Letter to the editor

David McNarry (Unionism must unite or hand FM post to Sinn Fein June 28) urges unionist parties to “unite within a coalition or hand the keys of the First Minister’s office to Sinn Fein”.

Probably a good strategy if he wants to avoid seeing Michelle O’Neill (if she, indeed, is Sinn Fein’s nomination next May) dropping the word “ Deputy” from her designation but useless for anything else.
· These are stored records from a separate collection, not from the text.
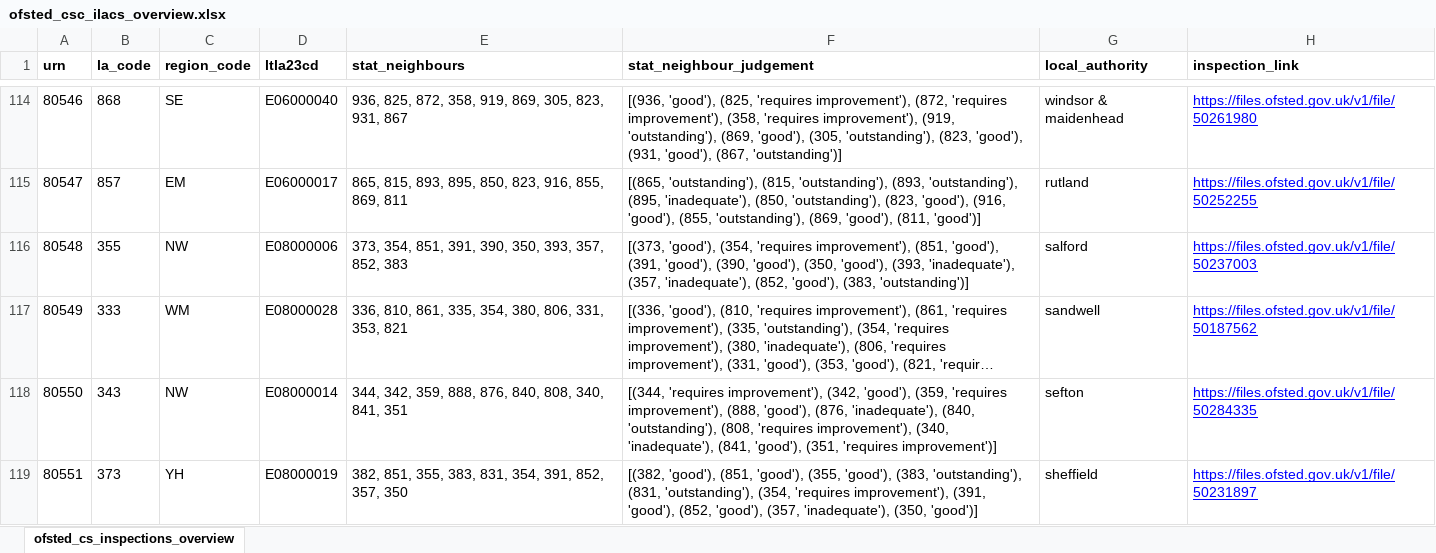
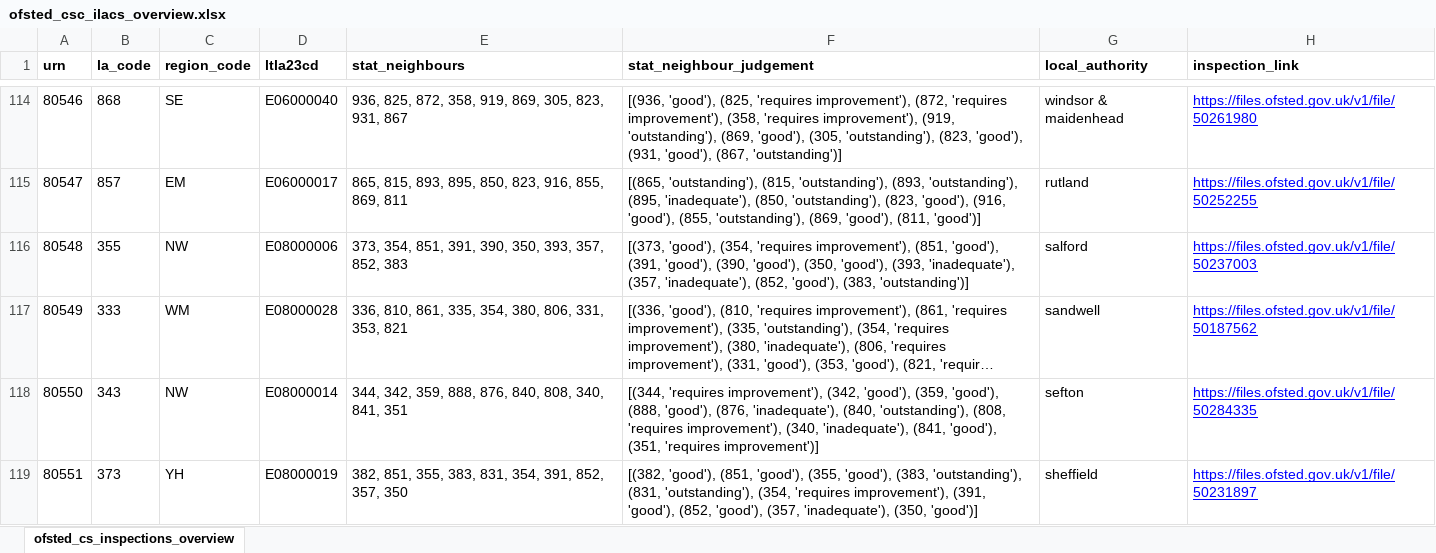
Before and after one commit to data-to-insight/ofsted-ilacs-scrape-tool, an Excel workbook: ofsted_csc_ilacs_overview.xlsx, sheet ofsted_cs_inspections_overview, drawn as a sheet; only a part is shown, gaps mark what is left out; long unchanged cells end in …; values as stored, in another font and other column widths than the file's, no borders; the diff covers the shown part only; the diff names each change by its address in the sheet, - before the commit and + after, or states it on an @@ line.

```diff
--- a/ofsted_csc_ilacs_overview.xlsx (sheet ofsted_cs_inspections_overview)
+++ b/ofsted_csc_ilacs_overview.xlsx (sheet ofsted_cs_inspections_overview)
-F118 (stat_neighbour_judgement): …'good'), (359, 'requires improvement'), (888, 'good'),…
+F118 (stat_neighbour_judgement): …'good'), (359, 'good'), (888, 'good'),…
```
Also changed, not shown: 12 edited cells elsewhere in this sheet, 1 other file.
Mr McNarry calls for the three main Northern Ireland unionist parties to structure a “slick professional electoral machine.” Hmmmm.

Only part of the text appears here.